(EXERCISE INSTRUCTIONS): Which of the lines in the data mention the string "responsible"? List them all.

Data records
=== Section Start ===
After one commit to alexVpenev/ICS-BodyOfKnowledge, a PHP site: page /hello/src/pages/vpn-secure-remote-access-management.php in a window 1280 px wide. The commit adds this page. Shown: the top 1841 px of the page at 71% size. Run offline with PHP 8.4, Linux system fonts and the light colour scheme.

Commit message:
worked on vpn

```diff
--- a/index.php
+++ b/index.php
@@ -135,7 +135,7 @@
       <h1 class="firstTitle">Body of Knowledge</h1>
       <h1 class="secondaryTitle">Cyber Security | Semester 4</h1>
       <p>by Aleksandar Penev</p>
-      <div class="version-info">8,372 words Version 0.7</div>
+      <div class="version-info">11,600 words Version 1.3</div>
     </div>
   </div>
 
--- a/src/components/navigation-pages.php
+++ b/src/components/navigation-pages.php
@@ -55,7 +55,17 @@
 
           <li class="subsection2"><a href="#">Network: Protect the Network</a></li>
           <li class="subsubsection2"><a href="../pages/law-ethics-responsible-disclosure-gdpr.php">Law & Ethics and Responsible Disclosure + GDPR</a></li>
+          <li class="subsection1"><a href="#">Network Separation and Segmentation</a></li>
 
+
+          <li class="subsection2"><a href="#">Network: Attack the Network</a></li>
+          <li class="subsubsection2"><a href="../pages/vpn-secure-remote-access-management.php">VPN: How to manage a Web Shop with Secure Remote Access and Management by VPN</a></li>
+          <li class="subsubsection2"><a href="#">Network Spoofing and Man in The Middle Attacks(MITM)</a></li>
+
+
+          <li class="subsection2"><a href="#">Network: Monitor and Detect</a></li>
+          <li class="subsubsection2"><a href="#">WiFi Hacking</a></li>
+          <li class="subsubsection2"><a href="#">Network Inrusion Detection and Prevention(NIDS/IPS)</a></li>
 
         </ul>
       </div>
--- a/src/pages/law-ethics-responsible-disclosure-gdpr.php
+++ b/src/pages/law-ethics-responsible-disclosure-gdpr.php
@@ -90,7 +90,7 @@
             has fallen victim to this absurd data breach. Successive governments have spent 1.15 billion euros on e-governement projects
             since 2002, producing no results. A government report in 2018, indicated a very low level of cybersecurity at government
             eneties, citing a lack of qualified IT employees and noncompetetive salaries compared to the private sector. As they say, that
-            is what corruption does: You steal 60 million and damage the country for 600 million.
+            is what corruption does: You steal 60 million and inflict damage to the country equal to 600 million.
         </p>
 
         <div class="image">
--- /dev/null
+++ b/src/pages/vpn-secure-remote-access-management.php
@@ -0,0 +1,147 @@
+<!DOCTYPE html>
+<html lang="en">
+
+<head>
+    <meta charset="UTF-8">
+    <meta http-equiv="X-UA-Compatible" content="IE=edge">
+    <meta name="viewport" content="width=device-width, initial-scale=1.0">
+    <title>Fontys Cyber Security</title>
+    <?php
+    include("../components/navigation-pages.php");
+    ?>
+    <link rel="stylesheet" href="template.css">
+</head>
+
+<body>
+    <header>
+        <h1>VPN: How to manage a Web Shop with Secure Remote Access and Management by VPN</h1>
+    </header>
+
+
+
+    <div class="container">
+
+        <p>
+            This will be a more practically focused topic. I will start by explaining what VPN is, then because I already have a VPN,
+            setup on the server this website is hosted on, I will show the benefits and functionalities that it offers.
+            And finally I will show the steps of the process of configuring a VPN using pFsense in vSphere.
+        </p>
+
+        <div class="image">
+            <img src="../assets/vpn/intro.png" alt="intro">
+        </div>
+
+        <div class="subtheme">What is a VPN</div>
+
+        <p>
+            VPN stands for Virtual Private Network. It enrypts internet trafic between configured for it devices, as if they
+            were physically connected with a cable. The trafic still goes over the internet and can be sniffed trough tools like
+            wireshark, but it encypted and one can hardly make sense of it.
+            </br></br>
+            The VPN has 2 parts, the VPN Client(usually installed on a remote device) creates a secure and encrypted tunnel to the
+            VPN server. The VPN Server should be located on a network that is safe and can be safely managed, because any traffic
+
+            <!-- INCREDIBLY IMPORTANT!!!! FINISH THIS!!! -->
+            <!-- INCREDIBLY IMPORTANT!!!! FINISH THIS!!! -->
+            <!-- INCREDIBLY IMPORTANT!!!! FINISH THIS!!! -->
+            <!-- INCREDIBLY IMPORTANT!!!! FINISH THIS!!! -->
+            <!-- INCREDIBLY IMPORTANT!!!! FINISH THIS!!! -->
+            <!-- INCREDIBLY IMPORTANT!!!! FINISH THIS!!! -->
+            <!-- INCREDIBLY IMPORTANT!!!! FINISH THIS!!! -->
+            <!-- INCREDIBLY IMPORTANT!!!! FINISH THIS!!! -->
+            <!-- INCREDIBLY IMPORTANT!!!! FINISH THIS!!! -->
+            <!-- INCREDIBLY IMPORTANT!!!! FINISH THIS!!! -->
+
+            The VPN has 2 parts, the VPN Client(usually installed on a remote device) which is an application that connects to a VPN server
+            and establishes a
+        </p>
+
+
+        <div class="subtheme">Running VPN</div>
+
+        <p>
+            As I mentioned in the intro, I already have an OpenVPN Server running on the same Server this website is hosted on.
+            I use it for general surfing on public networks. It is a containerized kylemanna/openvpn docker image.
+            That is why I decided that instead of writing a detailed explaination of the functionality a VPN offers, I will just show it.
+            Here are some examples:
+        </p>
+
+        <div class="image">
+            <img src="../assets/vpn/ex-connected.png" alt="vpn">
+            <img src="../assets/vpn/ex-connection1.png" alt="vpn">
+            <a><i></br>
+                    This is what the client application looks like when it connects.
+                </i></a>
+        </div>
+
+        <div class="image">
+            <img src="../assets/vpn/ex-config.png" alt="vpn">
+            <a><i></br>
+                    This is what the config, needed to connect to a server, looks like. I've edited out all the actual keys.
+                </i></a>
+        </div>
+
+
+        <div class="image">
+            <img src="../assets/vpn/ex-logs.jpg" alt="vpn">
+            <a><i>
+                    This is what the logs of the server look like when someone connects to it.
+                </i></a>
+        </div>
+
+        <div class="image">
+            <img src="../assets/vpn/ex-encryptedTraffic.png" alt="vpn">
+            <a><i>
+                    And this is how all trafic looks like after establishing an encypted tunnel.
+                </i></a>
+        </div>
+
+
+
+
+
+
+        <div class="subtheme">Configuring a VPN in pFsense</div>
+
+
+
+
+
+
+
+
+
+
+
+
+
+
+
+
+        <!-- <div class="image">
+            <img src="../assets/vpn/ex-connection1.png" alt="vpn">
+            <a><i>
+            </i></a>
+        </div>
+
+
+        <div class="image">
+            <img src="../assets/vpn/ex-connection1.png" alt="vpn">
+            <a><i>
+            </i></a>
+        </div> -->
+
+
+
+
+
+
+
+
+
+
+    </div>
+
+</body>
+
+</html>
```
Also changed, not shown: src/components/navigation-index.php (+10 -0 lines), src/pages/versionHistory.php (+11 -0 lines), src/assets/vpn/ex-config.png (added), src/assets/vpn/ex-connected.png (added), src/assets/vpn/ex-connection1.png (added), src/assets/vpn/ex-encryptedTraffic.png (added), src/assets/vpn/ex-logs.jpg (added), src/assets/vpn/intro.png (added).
=== Section End ===
=== Section Start ===
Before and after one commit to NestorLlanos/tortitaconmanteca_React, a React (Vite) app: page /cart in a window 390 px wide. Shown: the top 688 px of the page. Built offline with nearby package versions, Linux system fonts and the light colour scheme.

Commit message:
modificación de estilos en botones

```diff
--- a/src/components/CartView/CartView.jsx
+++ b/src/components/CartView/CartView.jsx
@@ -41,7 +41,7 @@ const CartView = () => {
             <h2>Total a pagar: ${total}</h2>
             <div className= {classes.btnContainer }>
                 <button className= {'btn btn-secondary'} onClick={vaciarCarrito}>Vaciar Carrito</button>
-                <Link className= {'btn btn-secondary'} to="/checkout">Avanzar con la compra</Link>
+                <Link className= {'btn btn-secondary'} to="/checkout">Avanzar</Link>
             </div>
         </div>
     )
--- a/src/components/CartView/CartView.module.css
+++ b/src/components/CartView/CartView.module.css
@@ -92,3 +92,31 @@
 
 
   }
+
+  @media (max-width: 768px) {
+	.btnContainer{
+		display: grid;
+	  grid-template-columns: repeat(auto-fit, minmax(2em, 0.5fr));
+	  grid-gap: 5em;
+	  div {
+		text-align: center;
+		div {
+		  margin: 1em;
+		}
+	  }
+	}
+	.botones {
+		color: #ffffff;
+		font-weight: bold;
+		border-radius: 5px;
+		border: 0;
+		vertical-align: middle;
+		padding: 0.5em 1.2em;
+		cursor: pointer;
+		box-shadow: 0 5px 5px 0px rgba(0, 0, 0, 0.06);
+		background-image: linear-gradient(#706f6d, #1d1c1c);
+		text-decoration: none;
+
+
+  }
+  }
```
=== Section End ===
(SOLUTION TO THE PROBLEM):
           <li class="subsubsection2"><a href="../pages/law-ethics-responsible-disclosure-gdpr.php">Law & Ethics and Responsible Disclosure + GDPR</a></li>
--- a/src/pages/law-ethics-responsible-disclosure-gdpr.php
+++ b/src/pages/law-ethics-responsible-disclosure-gdpr.php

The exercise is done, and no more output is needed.